How to complete this task — Among the records below, which lines contain the string "auto"? Report them.
──────── Provided records ────────
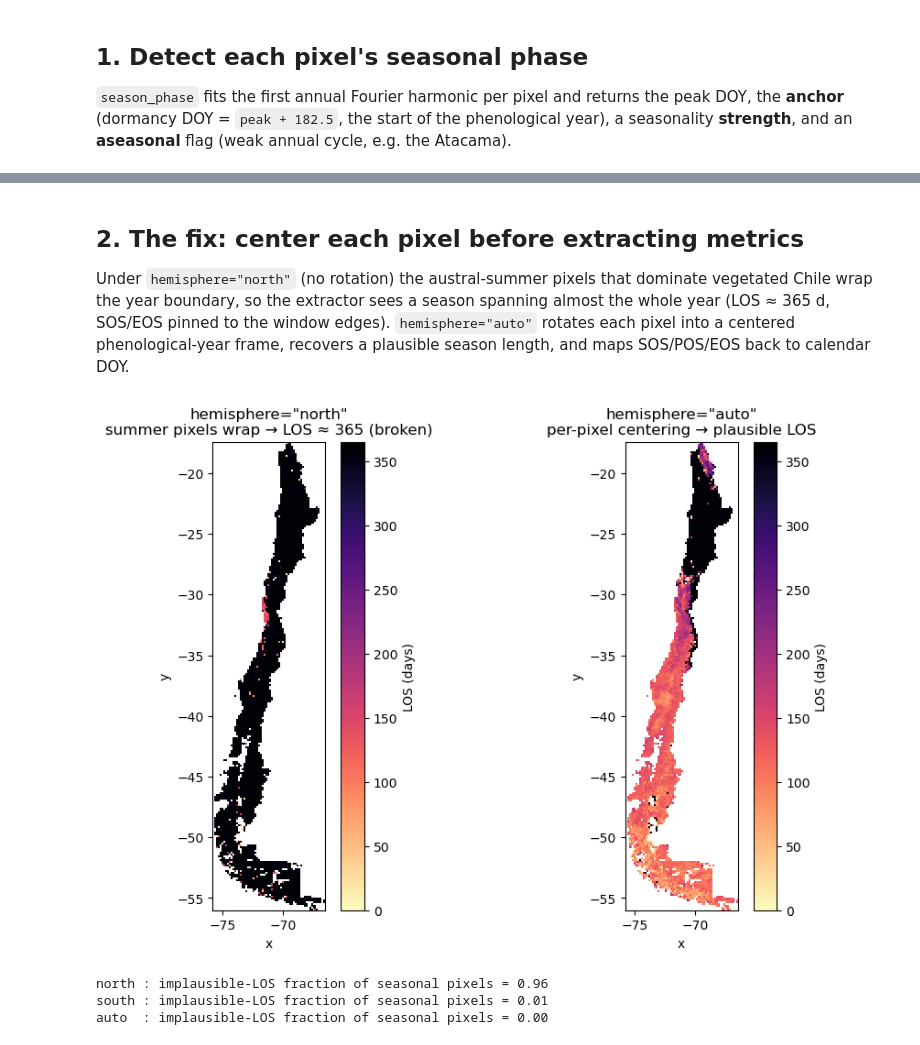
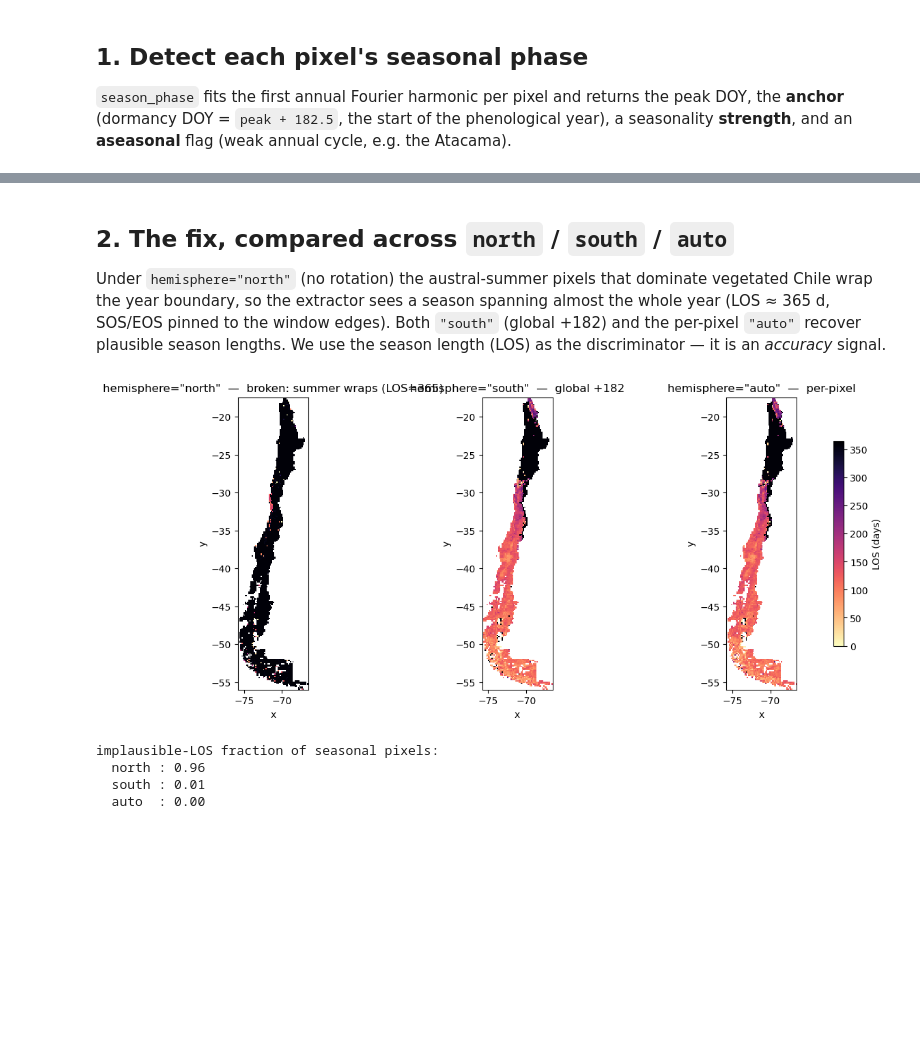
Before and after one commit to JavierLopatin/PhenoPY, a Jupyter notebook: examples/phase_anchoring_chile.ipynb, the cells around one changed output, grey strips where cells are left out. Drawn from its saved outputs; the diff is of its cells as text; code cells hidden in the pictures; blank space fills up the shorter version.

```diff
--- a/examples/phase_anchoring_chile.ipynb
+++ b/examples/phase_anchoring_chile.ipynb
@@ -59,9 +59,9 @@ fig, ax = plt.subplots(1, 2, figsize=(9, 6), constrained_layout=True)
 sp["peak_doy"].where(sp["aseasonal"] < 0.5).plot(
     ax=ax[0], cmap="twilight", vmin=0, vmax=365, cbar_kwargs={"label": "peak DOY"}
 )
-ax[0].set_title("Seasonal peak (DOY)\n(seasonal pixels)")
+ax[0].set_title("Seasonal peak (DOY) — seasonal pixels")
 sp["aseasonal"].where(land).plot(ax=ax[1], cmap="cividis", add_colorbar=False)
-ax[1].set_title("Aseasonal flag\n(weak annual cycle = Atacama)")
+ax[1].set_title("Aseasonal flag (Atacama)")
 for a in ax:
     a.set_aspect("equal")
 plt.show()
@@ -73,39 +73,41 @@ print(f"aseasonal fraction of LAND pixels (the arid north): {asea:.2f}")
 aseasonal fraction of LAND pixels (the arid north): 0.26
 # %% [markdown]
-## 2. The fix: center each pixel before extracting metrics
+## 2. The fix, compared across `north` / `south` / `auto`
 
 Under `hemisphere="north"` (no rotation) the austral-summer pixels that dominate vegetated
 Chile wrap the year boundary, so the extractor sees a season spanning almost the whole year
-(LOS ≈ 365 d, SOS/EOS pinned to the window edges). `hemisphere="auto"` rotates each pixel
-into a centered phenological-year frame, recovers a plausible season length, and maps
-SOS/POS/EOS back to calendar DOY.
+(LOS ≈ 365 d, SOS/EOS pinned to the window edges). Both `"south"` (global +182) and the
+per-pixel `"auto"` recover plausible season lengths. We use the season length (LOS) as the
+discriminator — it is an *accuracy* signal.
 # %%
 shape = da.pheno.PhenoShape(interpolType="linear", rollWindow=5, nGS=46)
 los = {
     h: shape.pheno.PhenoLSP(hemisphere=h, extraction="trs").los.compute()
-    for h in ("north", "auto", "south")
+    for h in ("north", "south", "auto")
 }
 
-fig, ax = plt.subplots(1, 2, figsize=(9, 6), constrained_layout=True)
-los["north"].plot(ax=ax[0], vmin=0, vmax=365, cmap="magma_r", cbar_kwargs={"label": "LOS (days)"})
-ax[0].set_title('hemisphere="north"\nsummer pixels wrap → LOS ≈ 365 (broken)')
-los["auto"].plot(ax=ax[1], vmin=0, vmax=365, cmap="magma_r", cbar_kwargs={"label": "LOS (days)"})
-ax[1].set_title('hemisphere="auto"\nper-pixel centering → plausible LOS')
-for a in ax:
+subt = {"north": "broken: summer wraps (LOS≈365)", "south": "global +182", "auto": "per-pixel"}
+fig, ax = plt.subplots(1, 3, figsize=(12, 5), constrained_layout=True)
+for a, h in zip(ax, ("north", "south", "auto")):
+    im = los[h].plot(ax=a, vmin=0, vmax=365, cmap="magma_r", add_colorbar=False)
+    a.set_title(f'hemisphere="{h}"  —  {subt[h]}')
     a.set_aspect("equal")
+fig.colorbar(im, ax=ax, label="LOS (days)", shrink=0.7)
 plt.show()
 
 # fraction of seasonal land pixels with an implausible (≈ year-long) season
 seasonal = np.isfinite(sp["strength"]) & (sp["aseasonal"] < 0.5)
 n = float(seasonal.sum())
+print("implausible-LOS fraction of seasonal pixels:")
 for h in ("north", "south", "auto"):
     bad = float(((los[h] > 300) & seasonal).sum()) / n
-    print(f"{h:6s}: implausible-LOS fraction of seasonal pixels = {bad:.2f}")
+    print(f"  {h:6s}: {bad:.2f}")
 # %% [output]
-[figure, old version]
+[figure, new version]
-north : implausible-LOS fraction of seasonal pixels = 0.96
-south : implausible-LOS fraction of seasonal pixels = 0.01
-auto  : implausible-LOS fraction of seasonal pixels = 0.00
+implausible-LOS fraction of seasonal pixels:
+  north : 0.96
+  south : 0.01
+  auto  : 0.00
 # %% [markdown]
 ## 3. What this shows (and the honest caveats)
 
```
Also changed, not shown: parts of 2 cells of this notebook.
────────
Solution for this problem —
+## 2. The fix, compared across `north` / `south` / `auto`
-(LOS ≈ 365 d, SOS/EOS pinned to the window edges). `hemisphere="auto"` rotates each pixel
+per-pixel `"auto"` recover plausible season lengths. We use the season length (LOS) as the
-    for h in ("north", "auto", "south")
+    for h in ("north", "south", "auto")
-los["auto"].plot(ax=ax[1], vmin=0, vmax=365, cmap="magma_r", cbar_kwargs={"label": "LOS (days)"})
-ax[1].set_title('hemisphere="auto"\nper-pixel centering → plausible LOS')
+subt = {"north": "broken: summer wraps (LOS≈365)", "south": "global +182", "auto": "per-pixel"}
+for a, h in zip(ax, ("north", "south", "auto")):
 for h in ("north", "south", "auto"):
-auto  : implausible-LOS fraction of seasonal pixels = 0.00
+  auto  : 0.00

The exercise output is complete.